Traverse 06 - Page 45

our motorbikes on a Sunday morn- ing breakfast run, countless wagons creaked and trundled their way to the diamond and gold fields to seek their fortune. Today, Bain’s Kloof Pass is a Na- tional Monument. This well-travelled route offers magnificent vistas, indig- enous fynbos unique to the region, crystal-clear natural rock pools, camp sites and hiking trails. The road itself is any rider’s dream. With a collection of 101 horse shoe bends, curves and sharp corners the route has a reputation for danger. Chiseled from the natural rock, the road hugs the mountain side closely to keep riders safe from the precari- ous (and fatal) drop into the kloof far below. The only protection is a row of large strategically placed rocks that frame the route.
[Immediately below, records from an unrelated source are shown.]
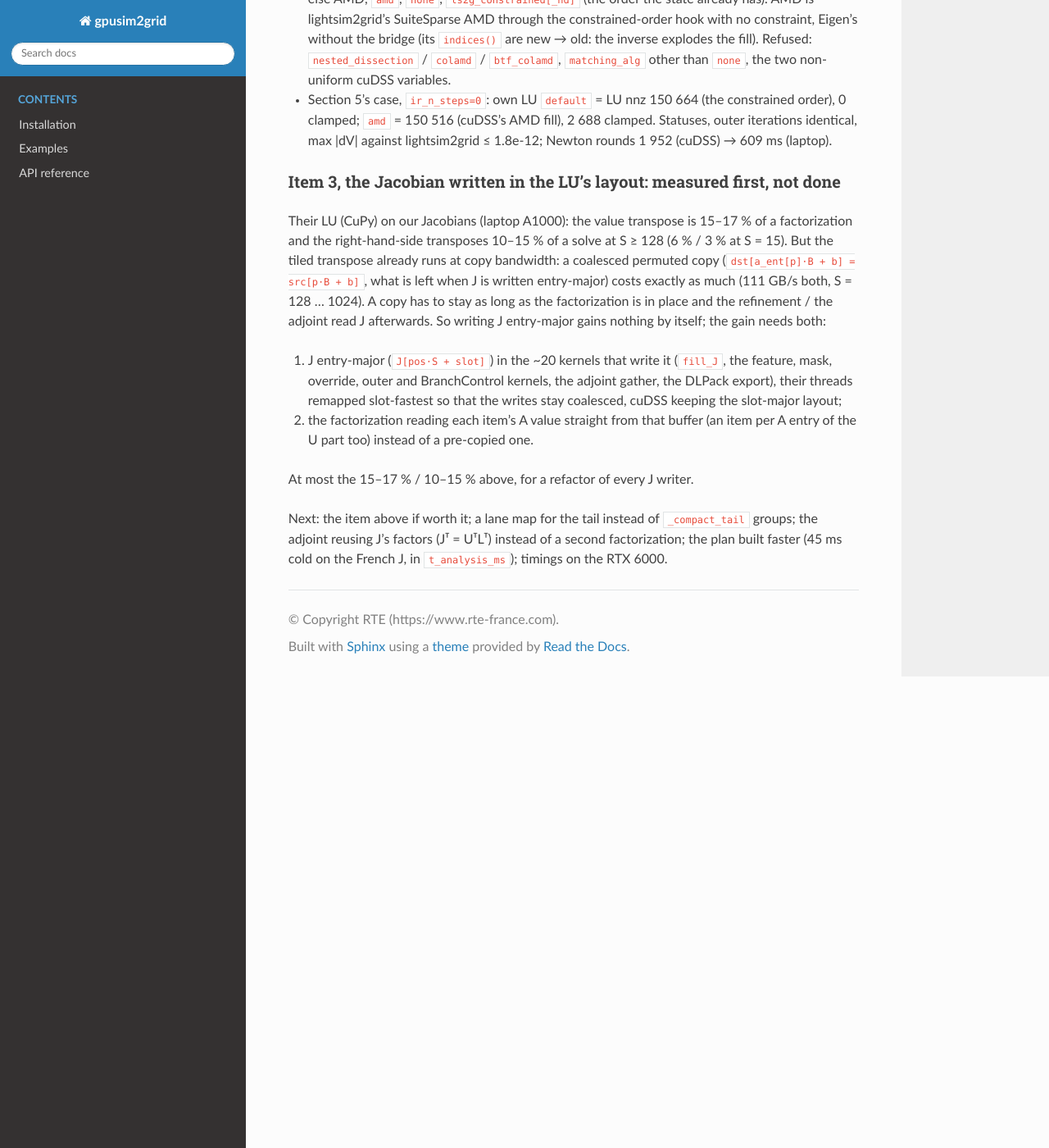
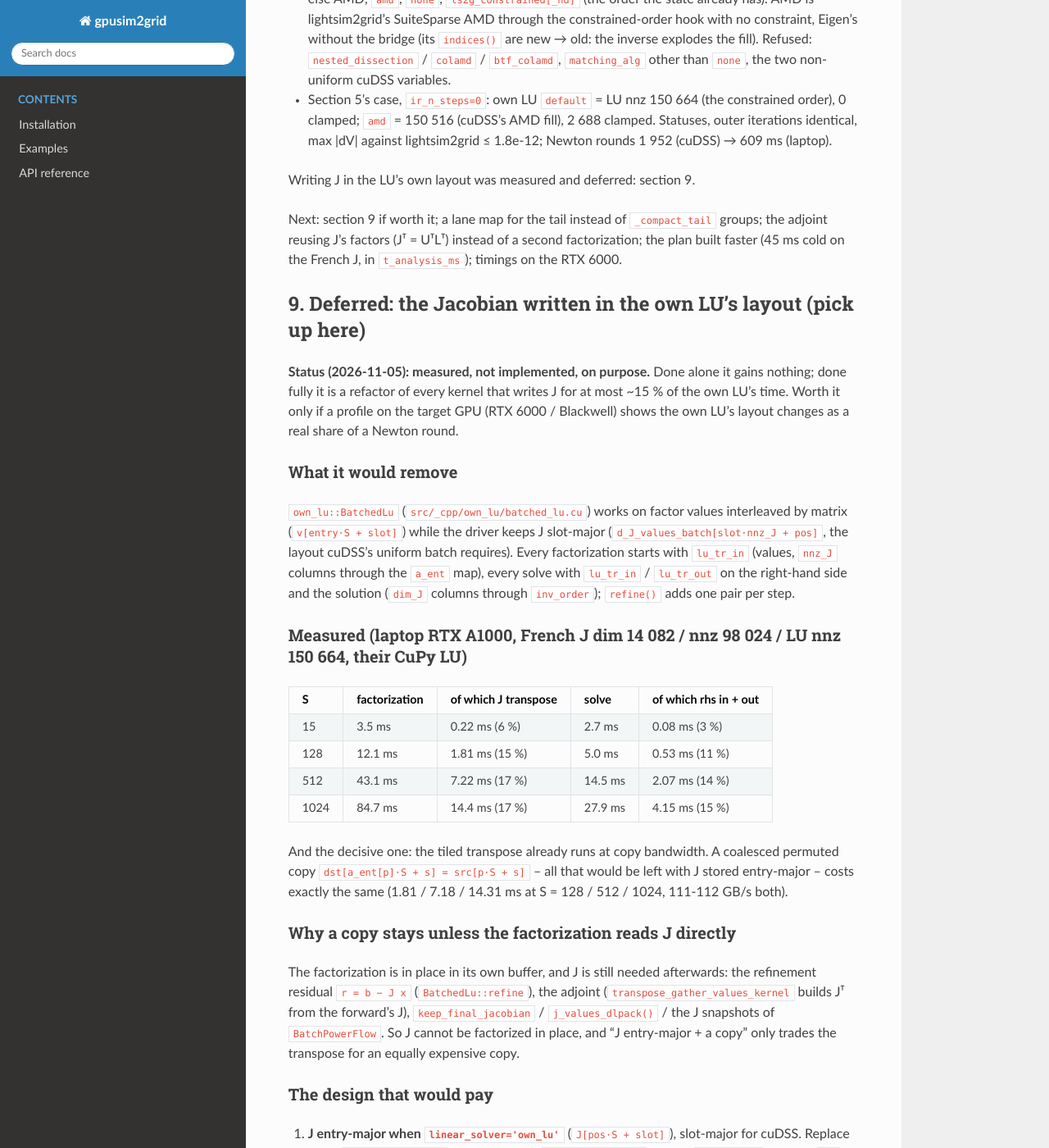
Before and after one commit to Grid2op/gpusim2grid, a Sphinx documentation site: the page built from docs/dev_notes/batched_lu_and_constrained_ordering.md, in a window 1280 px wide and 1400 px high, scrolled down 7814 px. Shown: the whole window at 82% size. Built offline with Sphinx 7.4.7 and the Read the Docs theme 3.1.0, drawn with Linux system fonts in a browser that asks for light colours; some of the changed text lies outside the part shown.

Commit message:
Dev note: the Jacobian in the own LU's layout, deferred with what is needed to pick it up
Measured, not implemented: the tiled transposes are 15-17 % of a
factorization but already run at copy bandwidth, and a copy stays as long as
the factorization is in place. Section 9 keeps the measurements, the design
that would pay (J entry-major for the own LU plus the factorization reading
A from it), the inventory of every kernel writing or reading J, how to
profile it with nsys and how to validate it.

Assisted-by: Claude Code (claude-opus-5-5)
Signed-off-by: Benjamin Donnot <benjamin.donnot@rte-france.com>

````diff
--- a/docs/dev_notes/batched_lu_and_constrained_ordering.md
+++ b/docs/dev_notes/batched_lu_and_constrained_ordering.md
@@ -297,23 +297,102 @@ shared pattern) or a slow path for that iteration (not done).
   clamped; `amd` = 150 516 (cuDSS's AMD fill), 2 688 clamped. Statuses, outer iterations identical,
   max |dV| against lightsim2grid ≤ 1.8e-12; Newton rounds 1 952 (cuDSS) → 609 ms (laptop).
 
-### Item 3, the Jacobian written in the LU's layout: measured first, not done
+Writing J in the LU's own layout was measured and deferred: section 9.
 
-Their LU (CuPy) on our Jacobians (laptop A1000): the value transpose is 15–17 % of a factorization and
-the right-hand-side transposes 10–15 % of a solve at S ≥ 128 (6 % / 3 % at S = 15). But the tiled
-transpose already runs at copy bandwidth: a coalesced permuted copy (`dst[a_ent[p]·B + b] = src[p·B +
-b]`, what is left when J is written entry-major) costs exactly as much (111 GB/s both, S = 128 …
-1024). A copy has to stay as long as the factorization is in place and the refinement / the adjoint
-read J afterwards. So writing J entry-major gains nothing by itself; the gain needs both:
-
-1. J entry-major (`J[pos·S + slot]`) in the ~20 kernels that write it (`fill_J`, the feature, mask,
-   override, outer and BranchControl kernels, the adjoint gather, the DLPack export), their threads
-   remapped slot-fastest so that the writes stay coalesced, cuDSS keeping the slot-major layout;
-2. the factorization reading each item's A value straight from that buffer (an item per A entry of
-   the U part too) instead of a pre-copied one.
-
-At most the 15–17 % / 10–15 % above, for a refactor of every J writer.
-
-Next: the item above if worth it; a lane map for the tail instead of `_compact_tail` groups; the
+Next: section 9 if worth it; a lane map for the tail instead of `_compact_tail` groups; the
 adjoint reusing J's factors (Jᵀ = UᵀLᵀ) instead of a second factorization; the plan built faster
 (45 ms cold on the French J, in `t_analysis_ms`); timings on the RTX 6000.
+
+
+## 9. Deferred: the Jacobian written in the own LU's layout (pick up here)
+
+**Status (2026-11-05): measured, not implemented, on purpose.** Done alone it gains nothing; done
+fully it is a refactor of every kernel that writes J for at most ~15 % of the own LU's time. Worth
+it only if a profile on the target GPU (RTX 6000 / Blackwell) shows the own LU's layout changes as a
+real share of a Newton round.
+
+### What it would remove
+
+`own_lu::BatchedLu` (`src/_cpp/own_lu/batched_lu.cu`) works on factor values interleaved by matrix
+(`v[entry·S + slot]`) while the driver keeps J slot-major (`d_J_values_batch[slot·nnz_J + pos]`,
+the layout cuDSS's uniform batch requires). Every factorization starts with `lu_tr_in` (values,
+`nnz_J` columns through the `a_ent` map), every solve with `lu_tr_in` / `lu_tr_out` on the
+right-hand side and the solution (`dim_J` columns through `inv_order`); `refine()` adds one pair per
+step.
+
+### Measured (laptop RTX A1000, French J dim 14 082 / nnz 98 024 / LU nnz 150 664, their CuPy LU)
+
+| S | factorization | of which J transpose | solve | of which rhs in + out |
+|---|---|---|---|---|
+| 15 | 3.5 ms | 0.22 ms (6 %) | 2.7 ms | 0.08 ms (3 %) |
+| 128 | 12.1 ms | 1.81 ms (15 %) | 5.0 ms | 0.53 ms (11 %) |
+| 512 | 43.1 ms | 7.22 ms (17 %) | 14.5 ms | 2.07 ms (14 %) |
+| 1024 | 84.7 ms | 14.4 ms (17 %) | 27.9 ms | 4.15 ms (15 %) |
+
+And the decisive one: the tiled transpose already runs at copy bandwidth. A coalesced permuted copy
+`dst[a_ent[p]·S + s] = src[p·S + s]` -- all that would be left with J stored entry-major -- costs
+exactly the same (1.81 / 7.18 / 14.31 ms at S = 128 / 512 / 1024, 111-112 GB/s both).
+
+### Why a copy stays unless the factorization reads J directly
+
+The factorization is in place in its own buffer, and J is still needed afterwards: the refinement
+residual `r = b − J x` (`BatchedLu::refine`), the adjoint (`transpose_gather_values_kernel` builds Jᵀ
+from the forward's J), `keep_final_jacobian` / `j_values_dlpack()` / the J snapshots of
+`BatchPowerFlow`. So J cannot be factorized in place, and "J entry-major + a copy" only trades the
+transpose for an equally expensive copy.
+
+### The design that would pay
+
+1. **J entry-major when `linear_solver='own_lu'`** (`J[pos·S + slot]`), slot-major for cuDSS. Replace
+   every `slot·nnz_J + pos` by a stride pair (`pos·jp + slot·js`: cuDSS `(1, nnz_J)`, own LU
+   `(S, 1)`) carried in `NrIterBuffers` or the launch arguments, and remap each kernel's threads
+   slot-fastest so its writes stay coalesced (today most are row/entry-fastest within a slot).
+2. **The factorization reads A from that buffer at each item's start**, instead of from a
+   pre-copied `v`: `LU_START` takes `J[a_pos[item]·S + slot]` (−1 for a fill entry: start at 0).
+   Today a U entry of A with no contribution has no item (its value is the copied one): give every
+   A entry an item. J stays intact for the refinement and the adjoint.
+3. The right-hand side the same way only if `d_F` / `d_dx` are also made entry-major (every residual
+   and update kernel): the rhs transposes are ~1/4 of the J one, a later step.
+
+Expected gain: the J transpose (15-17 % of a factorization at S ≥ 128), minus whatever the remapped
+J kernels lose. Nothing on the solve without step 3.
+
+### What writes or reads J (inventory at e2190ec; re-check with `grep -rn "nnz_J\|d_J_values\|d_J\b" src/_cpp`)
+
+- Writers, `src/_cpp/acpf_nr_kernels.cu`: `fill_J_kernel` (dS scatter, `J_base = b·nnz_J`),
+  `fill_slack_feature_kernel`, `hvdc_fill_feature_kernel` (atomic adds), `apply_J_overrides_kernel`
+  (`jov` stream: stranded groups, pinned controllers), `apply_bus_mask_kernel` (identity rows);
+  the composites in `nr_iter_step.cuh` (`nr_fill_J_at_current_V`, `nr_feature_zero_J`: a memset,
+  layout-free, `nr_apply_J_masks`).
+- Writers, outer loops: `outer/outer_kernels.cu` `oc_pin_rows_kernel`, `vc_hold_fill_J_kernel`;
+  `outer/branch_control_kernels.cu` `bc_fill_J_kernel`, `ctl_group_fill_J_kernel`, `sc_fill_J_kernel`.
+- Readers / copiers: `contingency/batch_pf_driver.cu` (`transpose_gather_values_kernel` for the
+  adjoint, the J snapshot overlay of `_solve_JT_rebuilt`, `d_J_values_batch` in 9 places),
+  `contingency/strategies/policy_base_case_factors.cuh` (base J tiled per slot),
+  `dlpack_export.cu` (`j_values_dlpack()`, shape `[S, nnz_J]`), `CudssBatchSolver` (cuDSS needs
+  slot-major; the own LU's `lu_tr_in` and `refine()`), `contingency/driver.cuh` (`TailSolve`
+  slices `d_J + s0·nnz_J`: with entry-major J a tail group is no longer a contiguous slice -- the
+  tail would need the lane map of the own LU instead, which is on the list anyway).
+
+### How to measure again, with gpusim2grid's own LU
+
+```
+nsys profile -o own_lu --trace=cuda python benchmarks/outer_loops.py --network <snapshot> \
+    --n_ctg 300 --batch_size 128 --linear_solver own_lu --skip_cpu
+nsys stats --report cuda_gpu_kern_sum own_lu.nsys-rep
+```
+
+Compare `lu_tr_in` + `lu_tr_out` against `lu_left_u` / `lu_left_l` / `lu_left_split` / `lu_fwd*` /
+`lu_bwd*` and against the whole Newton round (`fill_J_kernel` & co.). The decision rule above holds
+if the `lu_tr_*` share is still ~15 % of the own LU and the own LU a large share of a round.
+
+### How to validate it if done
+
+Bit-identical results are not expected (the HVDC slopes are atomic adds, whose order follows the
+thread mapping), so compare to rounding:
+`tests/python/test_own_lu.py` (both solvers, same statuses / iterations / V to `solver_atol`),
+the whole suite with `own_lu` forced on every engine (a local pytest plugin overriding
+`SchedulingEngineMixin._init_scheduling` to set `self._s.linear_solver = LinearSolver.OwnLu`;
+726 passed at e2190ec, the failures all cuDSS-specific), the gradient tests (central differences),
+`benchmarks/outer_loops.py --linear_solver own_lu` against lightsim2grid (max |dV| ≤ 1.8e-12 on the
+French snapshot of section 5).
````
The asphalt is sur- prisingly perfect and even the most cautious rider will enjoy leaning their trusty steed around each bend. Then, all of a sudden, you get to the last bit of the rise. The vegetation opens up to the most staggering view all the way back to the city. There are a few perfectly positioned rest areas and I guarantee that you won’t resist stopping for the obligatory selfie op- portunity. Be warned, there are often troops of baboons and they’ll be quick to grab your snack right from your hand if you are not paying attention. By the time you reach the summit, you would have climbed a total altitude of 549 metres and you won’t even realise that you were going up. Just after the summit, you will pass through a little village that is not more than a handful of houses to the side of the road. Then, you are suddenly thrust into more bending road with rocky cliffs hugging up and down to each side. As you carve your way down, you will possibly see some cascading waterfalls spitting out of the mountain side. You most likely won’t see much more than the road though. It really is a tight route with cars having to pull over to pass each other. About half TRAVERSE 45